**WHAT TO DO:** Please show every line from the entries that carries the word "lines".

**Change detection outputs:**
┏━━
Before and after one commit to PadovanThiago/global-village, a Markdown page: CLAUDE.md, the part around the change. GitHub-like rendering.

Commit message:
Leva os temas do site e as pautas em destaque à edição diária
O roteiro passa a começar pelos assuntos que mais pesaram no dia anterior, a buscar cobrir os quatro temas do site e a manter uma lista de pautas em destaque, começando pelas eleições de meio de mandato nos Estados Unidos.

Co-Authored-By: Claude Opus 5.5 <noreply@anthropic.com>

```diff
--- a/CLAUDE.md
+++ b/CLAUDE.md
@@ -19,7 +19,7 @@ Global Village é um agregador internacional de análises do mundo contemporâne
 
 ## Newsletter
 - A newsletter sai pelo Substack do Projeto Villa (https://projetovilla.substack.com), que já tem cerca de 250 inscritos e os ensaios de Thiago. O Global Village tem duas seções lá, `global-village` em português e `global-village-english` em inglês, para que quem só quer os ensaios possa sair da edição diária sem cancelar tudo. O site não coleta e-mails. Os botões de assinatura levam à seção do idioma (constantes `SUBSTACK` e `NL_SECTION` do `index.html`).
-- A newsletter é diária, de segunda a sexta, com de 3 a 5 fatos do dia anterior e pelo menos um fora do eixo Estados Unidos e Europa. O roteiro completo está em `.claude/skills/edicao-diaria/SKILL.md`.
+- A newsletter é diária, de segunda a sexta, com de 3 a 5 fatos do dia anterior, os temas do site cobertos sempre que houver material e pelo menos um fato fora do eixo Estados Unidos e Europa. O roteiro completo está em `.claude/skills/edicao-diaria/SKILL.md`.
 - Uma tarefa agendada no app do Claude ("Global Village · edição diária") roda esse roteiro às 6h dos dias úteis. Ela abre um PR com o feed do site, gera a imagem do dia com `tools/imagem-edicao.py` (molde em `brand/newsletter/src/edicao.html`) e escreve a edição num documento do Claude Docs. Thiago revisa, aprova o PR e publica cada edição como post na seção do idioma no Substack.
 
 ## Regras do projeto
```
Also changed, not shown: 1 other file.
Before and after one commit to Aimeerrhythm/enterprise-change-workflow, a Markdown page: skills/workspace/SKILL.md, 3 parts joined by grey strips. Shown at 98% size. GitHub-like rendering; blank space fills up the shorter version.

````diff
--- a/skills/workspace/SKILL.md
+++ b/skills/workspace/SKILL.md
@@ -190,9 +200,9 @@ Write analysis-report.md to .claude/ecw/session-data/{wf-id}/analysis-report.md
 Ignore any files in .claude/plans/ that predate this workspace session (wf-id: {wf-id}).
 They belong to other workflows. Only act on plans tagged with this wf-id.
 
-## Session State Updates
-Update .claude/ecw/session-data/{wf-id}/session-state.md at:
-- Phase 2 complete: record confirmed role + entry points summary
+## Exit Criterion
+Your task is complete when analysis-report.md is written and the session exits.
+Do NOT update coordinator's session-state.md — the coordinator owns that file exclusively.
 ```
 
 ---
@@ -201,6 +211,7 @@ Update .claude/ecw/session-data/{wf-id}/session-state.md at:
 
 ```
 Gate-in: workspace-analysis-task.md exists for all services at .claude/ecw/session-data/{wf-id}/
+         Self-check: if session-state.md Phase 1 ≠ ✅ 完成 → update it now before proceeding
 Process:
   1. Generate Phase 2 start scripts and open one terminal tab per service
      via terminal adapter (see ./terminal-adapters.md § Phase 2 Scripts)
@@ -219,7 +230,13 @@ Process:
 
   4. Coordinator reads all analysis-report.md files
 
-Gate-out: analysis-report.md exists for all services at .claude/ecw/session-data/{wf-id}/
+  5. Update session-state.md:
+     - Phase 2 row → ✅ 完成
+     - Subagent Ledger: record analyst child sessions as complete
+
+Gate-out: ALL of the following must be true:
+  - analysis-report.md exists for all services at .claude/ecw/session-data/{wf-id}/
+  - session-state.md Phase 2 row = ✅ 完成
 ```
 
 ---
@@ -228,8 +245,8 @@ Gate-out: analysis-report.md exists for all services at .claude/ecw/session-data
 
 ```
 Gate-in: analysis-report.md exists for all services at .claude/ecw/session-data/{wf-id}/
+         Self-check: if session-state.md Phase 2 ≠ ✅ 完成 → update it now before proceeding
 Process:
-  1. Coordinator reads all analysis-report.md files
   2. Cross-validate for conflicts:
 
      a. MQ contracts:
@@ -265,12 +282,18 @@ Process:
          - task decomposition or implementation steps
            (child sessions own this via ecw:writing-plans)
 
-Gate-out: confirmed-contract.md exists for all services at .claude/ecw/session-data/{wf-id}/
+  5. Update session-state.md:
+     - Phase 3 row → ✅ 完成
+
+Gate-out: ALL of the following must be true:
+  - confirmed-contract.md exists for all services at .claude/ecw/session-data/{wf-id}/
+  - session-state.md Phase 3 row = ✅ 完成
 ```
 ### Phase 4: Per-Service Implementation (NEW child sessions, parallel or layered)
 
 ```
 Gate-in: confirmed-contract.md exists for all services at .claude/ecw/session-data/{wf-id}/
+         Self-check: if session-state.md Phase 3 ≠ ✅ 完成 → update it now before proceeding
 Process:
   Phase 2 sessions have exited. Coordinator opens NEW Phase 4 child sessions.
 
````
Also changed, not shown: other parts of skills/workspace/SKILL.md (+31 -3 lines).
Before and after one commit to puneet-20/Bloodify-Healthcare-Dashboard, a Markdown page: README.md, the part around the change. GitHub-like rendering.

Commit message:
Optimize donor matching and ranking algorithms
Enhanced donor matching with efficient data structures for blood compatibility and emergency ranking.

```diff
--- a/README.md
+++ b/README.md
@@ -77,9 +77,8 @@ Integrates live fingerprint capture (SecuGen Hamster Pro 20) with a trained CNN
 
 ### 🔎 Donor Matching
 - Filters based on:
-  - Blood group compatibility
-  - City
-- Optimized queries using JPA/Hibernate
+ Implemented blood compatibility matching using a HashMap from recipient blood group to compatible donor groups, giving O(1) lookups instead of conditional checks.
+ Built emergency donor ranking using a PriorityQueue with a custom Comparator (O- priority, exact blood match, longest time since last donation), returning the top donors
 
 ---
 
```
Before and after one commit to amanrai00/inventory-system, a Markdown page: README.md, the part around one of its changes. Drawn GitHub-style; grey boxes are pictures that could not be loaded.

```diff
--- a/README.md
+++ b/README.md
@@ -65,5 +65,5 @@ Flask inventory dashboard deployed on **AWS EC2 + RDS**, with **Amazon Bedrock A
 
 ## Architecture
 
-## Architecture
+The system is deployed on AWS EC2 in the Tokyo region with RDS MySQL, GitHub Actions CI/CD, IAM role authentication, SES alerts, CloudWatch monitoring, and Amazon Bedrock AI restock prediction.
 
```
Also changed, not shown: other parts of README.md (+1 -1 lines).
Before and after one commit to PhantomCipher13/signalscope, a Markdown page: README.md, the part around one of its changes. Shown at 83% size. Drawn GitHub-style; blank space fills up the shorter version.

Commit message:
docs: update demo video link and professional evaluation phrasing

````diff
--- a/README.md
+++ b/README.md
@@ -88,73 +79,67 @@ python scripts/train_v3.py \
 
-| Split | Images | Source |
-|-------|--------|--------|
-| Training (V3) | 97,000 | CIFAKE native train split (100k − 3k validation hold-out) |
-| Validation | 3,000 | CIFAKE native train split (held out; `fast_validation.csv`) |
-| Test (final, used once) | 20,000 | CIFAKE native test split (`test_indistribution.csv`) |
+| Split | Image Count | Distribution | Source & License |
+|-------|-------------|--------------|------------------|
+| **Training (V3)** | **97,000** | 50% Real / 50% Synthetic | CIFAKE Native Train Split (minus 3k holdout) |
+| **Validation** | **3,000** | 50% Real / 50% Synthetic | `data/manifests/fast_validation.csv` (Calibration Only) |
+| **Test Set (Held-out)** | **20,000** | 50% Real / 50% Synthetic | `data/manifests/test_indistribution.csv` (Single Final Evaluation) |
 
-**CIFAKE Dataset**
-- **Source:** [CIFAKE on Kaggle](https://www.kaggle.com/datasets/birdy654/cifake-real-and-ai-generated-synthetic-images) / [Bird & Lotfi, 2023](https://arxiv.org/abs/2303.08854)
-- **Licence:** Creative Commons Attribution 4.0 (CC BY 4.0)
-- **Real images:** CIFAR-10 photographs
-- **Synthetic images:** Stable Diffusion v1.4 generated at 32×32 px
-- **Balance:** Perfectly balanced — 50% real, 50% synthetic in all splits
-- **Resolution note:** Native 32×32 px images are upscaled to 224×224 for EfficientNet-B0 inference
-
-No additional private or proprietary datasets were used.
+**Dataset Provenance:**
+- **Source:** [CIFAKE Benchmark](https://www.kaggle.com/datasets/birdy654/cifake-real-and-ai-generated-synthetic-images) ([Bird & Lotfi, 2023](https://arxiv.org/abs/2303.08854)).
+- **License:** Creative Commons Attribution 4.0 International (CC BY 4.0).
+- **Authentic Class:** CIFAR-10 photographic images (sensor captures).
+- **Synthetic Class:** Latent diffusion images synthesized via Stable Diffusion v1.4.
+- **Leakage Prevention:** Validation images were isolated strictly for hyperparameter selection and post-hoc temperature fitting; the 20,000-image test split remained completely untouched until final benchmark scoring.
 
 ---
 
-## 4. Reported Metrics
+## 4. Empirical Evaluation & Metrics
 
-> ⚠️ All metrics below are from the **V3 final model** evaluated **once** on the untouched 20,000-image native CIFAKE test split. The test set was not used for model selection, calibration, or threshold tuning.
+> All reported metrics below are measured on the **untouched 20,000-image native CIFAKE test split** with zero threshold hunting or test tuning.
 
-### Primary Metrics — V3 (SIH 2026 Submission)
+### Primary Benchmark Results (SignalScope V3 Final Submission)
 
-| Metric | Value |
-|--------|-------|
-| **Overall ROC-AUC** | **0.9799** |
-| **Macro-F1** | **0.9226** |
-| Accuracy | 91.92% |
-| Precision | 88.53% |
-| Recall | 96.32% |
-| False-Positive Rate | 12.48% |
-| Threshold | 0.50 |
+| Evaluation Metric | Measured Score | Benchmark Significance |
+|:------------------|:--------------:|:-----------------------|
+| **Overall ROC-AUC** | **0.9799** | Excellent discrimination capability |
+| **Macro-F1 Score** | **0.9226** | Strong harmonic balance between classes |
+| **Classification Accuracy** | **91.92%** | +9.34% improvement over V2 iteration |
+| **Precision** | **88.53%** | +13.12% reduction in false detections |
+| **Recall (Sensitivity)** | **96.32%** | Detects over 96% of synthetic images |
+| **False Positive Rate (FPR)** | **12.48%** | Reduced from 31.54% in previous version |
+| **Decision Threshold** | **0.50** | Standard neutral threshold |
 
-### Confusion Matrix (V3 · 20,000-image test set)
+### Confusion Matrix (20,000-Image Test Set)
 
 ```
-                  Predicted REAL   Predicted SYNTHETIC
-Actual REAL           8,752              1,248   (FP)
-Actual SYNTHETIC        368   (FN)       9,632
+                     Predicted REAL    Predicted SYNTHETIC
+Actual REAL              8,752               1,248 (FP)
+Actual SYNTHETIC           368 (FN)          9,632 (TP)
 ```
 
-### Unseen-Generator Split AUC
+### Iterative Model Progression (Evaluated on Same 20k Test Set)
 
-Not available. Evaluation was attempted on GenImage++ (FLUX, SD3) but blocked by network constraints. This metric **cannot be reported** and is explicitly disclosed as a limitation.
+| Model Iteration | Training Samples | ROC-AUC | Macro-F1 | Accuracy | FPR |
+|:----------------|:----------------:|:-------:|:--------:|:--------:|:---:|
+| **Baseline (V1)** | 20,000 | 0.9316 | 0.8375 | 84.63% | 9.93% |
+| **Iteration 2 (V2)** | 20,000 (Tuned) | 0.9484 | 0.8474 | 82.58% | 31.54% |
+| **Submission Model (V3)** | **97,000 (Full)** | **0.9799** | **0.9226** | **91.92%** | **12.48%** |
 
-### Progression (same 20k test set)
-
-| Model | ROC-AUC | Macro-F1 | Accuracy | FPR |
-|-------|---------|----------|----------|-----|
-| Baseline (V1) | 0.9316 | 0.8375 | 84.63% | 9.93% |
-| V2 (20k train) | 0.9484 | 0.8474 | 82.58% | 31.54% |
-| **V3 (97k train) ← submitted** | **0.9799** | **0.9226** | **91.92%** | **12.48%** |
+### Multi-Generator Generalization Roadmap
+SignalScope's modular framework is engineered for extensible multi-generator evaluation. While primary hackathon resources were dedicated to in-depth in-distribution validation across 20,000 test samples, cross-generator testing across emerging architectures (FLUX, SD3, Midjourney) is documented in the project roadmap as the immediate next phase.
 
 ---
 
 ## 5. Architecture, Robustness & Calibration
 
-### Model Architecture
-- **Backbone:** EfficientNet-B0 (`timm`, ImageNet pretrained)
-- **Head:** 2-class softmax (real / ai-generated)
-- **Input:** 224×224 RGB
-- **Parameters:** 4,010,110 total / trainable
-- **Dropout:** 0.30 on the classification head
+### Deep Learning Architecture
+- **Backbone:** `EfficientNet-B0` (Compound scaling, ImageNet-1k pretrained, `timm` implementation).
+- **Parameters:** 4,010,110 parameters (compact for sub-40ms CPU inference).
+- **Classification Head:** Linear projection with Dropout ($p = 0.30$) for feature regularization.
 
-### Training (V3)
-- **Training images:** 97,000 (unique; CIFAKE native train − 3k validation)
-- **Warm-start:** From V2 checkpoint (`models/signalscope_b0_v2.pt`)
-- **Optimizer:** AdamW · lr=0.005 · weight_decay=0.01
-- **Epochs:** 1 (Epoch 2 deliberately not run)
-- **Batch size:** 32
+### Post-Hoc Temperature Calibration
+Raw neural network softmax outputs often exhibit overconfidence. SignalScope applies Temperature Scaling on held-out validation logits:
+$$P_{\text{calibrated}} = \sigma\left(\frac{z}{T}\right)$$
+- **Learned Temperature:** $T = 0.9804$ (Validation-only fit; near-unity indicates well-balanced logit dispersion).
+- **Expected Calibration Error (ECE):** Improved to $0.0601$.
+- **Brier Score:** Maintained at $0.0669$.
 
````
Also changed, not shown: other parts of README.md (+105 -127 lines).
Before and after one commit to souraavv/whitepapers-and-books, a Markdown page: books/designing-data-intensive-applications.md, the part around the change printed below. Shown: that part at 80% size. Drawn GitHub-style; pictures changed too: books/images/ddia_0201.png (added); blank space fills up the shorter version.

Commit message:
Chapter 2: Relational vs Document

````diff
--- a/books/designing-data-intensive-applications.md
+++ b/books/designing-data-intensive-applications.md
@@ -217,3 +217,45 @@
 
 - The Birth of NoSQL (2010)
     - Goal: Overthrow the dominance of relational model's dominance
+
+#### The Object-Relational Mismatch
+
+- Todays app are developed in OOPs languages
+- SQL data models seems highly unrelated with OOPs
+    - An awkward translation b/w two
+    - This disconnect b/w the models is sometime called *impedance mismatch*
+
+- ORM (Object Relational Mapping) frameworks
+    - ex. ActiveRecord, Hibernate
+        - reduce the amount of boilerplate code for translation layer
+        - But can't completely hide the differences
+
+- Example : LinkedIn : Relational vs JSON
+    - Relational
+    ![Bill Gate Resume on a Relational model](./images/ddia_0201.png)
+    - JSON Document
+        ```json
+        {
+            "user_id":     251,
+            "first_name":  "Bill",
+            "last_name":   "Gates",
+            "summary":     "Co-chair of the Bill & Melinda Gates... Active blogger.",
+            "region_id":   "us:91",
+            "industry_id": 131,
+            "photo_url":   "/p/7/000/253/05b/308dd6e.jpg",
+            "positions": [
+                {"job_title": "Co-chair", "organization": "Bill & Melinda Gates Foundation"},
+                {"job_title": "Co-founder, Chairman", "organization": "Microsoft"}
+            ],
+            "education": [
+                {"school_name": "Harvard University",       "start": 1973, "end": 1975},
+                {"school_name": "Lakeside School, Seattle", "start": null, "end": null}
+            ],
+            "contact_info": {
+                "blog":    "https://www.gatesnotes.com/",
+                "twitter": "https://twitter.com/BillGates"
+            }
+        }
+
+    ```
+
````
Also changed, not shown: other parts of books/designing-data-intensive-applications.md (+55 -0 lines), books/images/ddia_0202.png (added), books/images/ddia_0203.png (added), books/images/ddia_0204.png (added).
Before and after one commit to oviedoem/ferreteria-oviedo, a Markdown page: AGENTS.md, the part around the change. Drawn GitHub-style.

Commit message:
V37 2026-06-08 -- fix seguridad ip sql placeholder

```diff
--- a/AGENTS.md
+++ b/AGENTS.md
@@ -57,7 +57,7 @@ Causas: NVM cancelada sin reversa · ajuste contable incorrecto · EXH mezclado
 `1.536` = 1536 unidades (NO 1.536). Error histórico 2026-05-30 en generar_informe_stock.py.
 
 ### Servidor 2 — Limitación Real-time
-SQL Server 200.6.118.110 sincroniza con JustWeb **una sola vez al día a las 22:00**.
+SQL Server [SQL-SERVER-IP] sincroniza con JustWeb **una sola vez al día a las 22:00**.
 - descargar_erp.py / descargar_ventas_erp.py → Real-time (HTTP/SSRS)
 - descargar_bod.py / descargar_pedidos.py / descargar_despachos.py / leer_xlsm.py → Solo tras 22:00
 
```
┗━━
**EXERCISE OUTPUT:**
Also changed, not shown: other parts of skills/workspace/SKILL.md (+31 -3 lines).
Also changed, not shown: other parts of README.md (+1 -1 lines).
Also changed, not shown: other parts of README.md (+105 -127 lines).
Also changed, not shown: other parts of books/designing-data-intensive-applications.md (+55 -0 lines), books/images/ddia_0202.png (added), books/images/ddia_0203.png (added), books/images/ddia_0204.png (added).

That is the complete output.